- Problem details -
Would you count how many lines of the entries below include the word "replica"? Give nothing but the number.

- Provided entries -

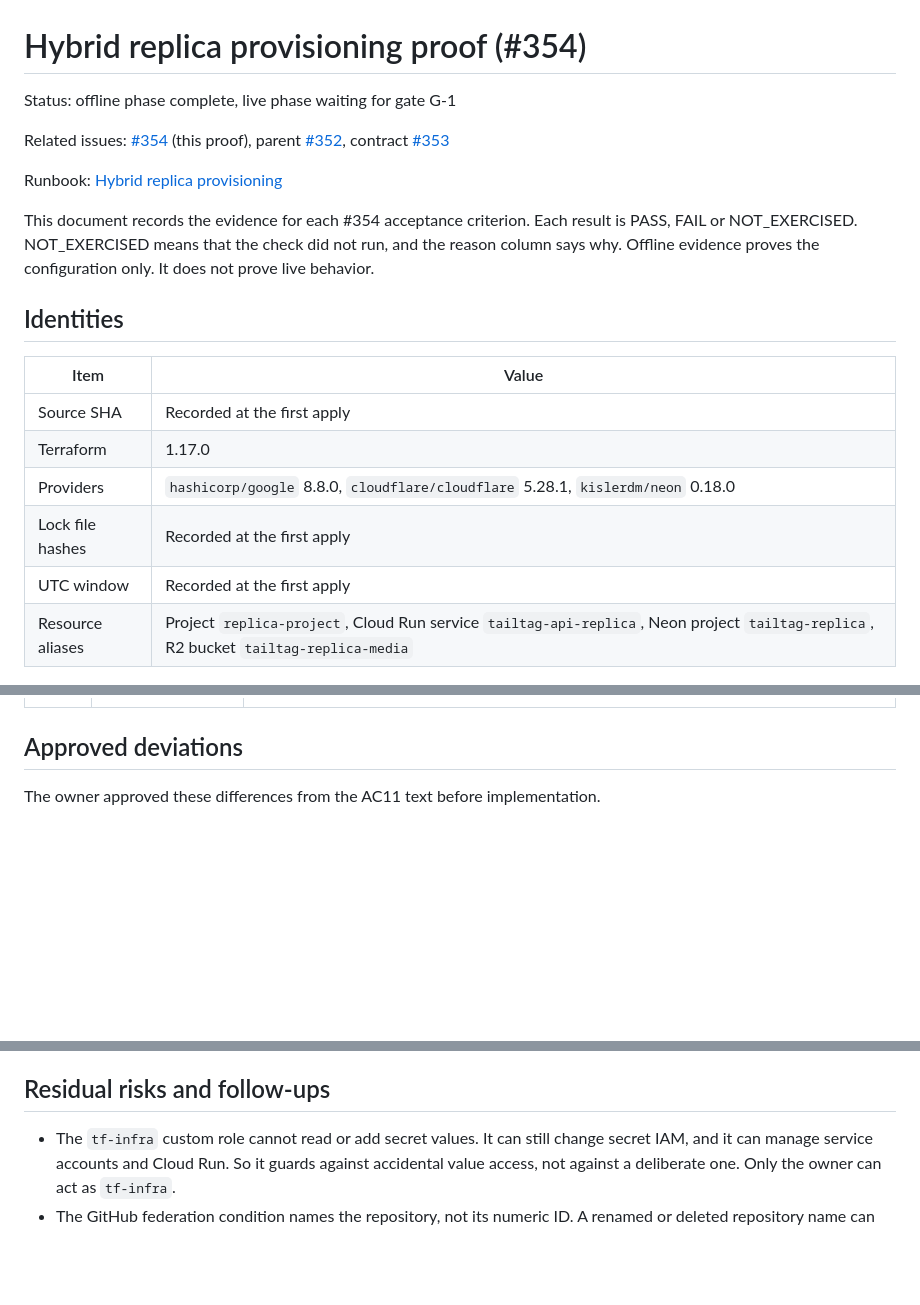
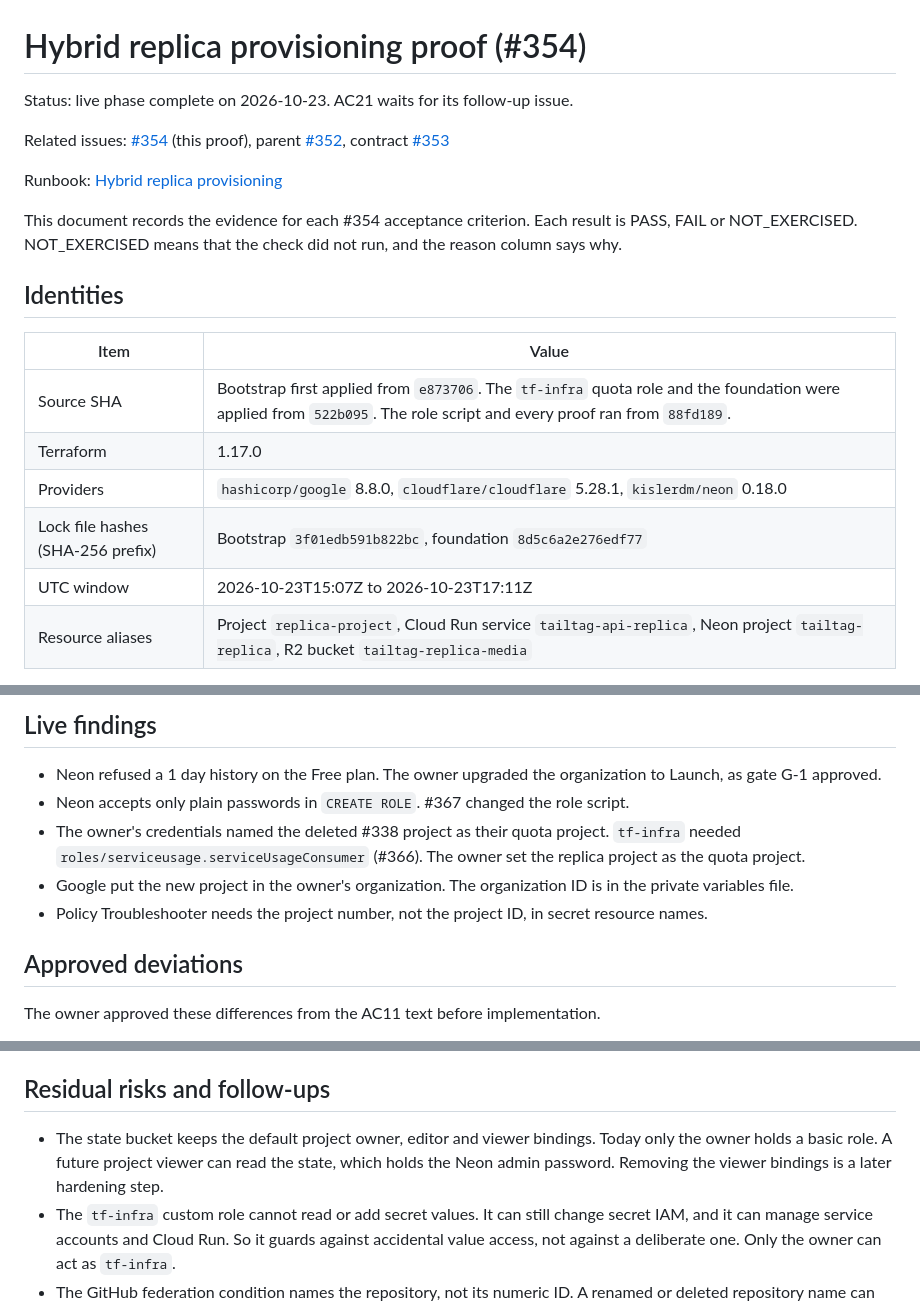
Before and after one commit to TailTag-Game/tailtag, a Markdown page: docs/specs/2026-10-22-hybrid-replica-provisioning-proof.md, 3 parts joined by grey strips. GitHub-like rendering; blank space fills up the shorter version.

```diff
--- a/docs/specs/2026-10-22-hybrid-replica-provisioning-proof.md
+++ b/docs/specs/2026-10-22-hybrid-replica-provisioning-proof.md
@@ -1,22 +1,22 @@
 # Hybrid replica provisioning proof (#354)
 
-Status: offline phase complete, live phase waiting for gate G-1
+Status: live phase complete on 2026-10-23. AC21 waits for its follow-up issue.
 
 Related issues: [#354](https://github.com/TailTag-Game/tailtag/issues/354) (this proof), parent [#352](https://github.com/TailTag-Game/tailtag/issues/352), contract [#353](2026-10-22-hybrid-replica-contract.md)
 
 Runbook: [Hybrid replica provisioning](../development/hybrid-replica-provisioning.md)
 
-This document records the evidence for each #354 acceptance criterion. Each result is PASS, FAIL or NOT_EXERCISED. NOT_EXERCISED means that the check did not run, and the reason column says why. Offline evidence proves the configuration only. It does not prove live behavior.
+This document records the evidence for each #354 acceptance criterion. Each result is PASS, FAIL or NOT_EXERCISED. NOT_EXERCISED means that the check did not run, and the reason column says why.
 
 ## Identities
 
 | Item | Value |
 | --- | --- |
-| Source SHA | Recorded at the first apply |
+| Source SHA | Bootstrap first applied from `e873706`. The `tf-infra` quota role and the foundation were applied from `522b095`. The role script and every proof ran from `88fd189`. |
 | Terraform | 1.17.0 |
 | Providers | `hashicorp/google` 8.8.0, `cloudflare/cloudflare` 5.28.1, `kislerdm/neon` 0.18.0 |
-| Lock file hashes | Recorded at the first apply |
-| UTC window | Recorded at the first apply |
+| Lock file hashes (SHA-256 prefix) | Bootstrap `3f01edb591b822bc`, foundation `8d5c6a2e276edf77` |
+| UTC window | 2026-10-23T15:07Z to 2026-10-23T17:11Z |
 | Resource aliases | Project `replica-project`, Cloud Run service `tailtag-api-replica`, Neon project `tailtag-replica`, R2 bucket `tailtag-replica-media` |
 
 This document never records project IDs, billing account IDs, emails, connection strings or tokens.
@@ -49,3 +50,10 @@ This document never records project IDs, billing account IDs, emails, connection
+## Live findings
+
+- Neon refused a 1 day history on the Free plan. The owner upgraded the organization to Launch, as gate G-1 approved.
+- Neon accepts only plain passwords in `CREATE ROLE`. #367 changed the role script.
+- The owner's credentials named the deleted #338 project as their quota project. `tf-infra` needed `roles/serviceusage.serviceUsageConsumer` (#366). The owner set the replica project as the quota project.
+- Google put the new project in the owner's organization. The organization ID is in the private variables file.
+- Policy Troubleshooter needs the project number, not the project ID, in secret resource names.
 
 ## Approved deviations
 
@@ -58,6 +66,7 @@ The owner approved these differences from the AC11 text before implementation.
 
 ## Residual risks and follow-ups
 
+- The state bucket keeps the default project owner, editor and viewer bindings. Today only the owner holds a basic role. A future project viewer can read the state, which holds the Neon admin password. Removing the viewer bindings is a later hardening step.
 - The `tf-infra` custom role cannot read or add secret values. It can still change secret IAM, and it can manage service accounts and Cloud Run. So it guards against accidental value access, not against a deliberate one. Only the owner can act as `tf-infra`.
 - The GitHub federation condition names the repository, not its numeric ID. A renamed or deleted repository name can be registered again. #356 can pin `repository_id` when it first uses the federation.
 - Neon accepts only plain passwords in `CREATE ROLE`, because it syncs roles to its control plane. The role script sends each password over verified TLS. A statement statistics view can keep the statement text. Only `tailtag_admin` can read the statements of other roles, and it can already reset any password.
```
Also changed, not shown: other parts of docs/specs/2026-10-22-hybrid-replica-provisioning-proof.md (+22 -21 lines), docs/development/hybrid-replica-provisioning.md (+7 -4 lines).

- Task output -
9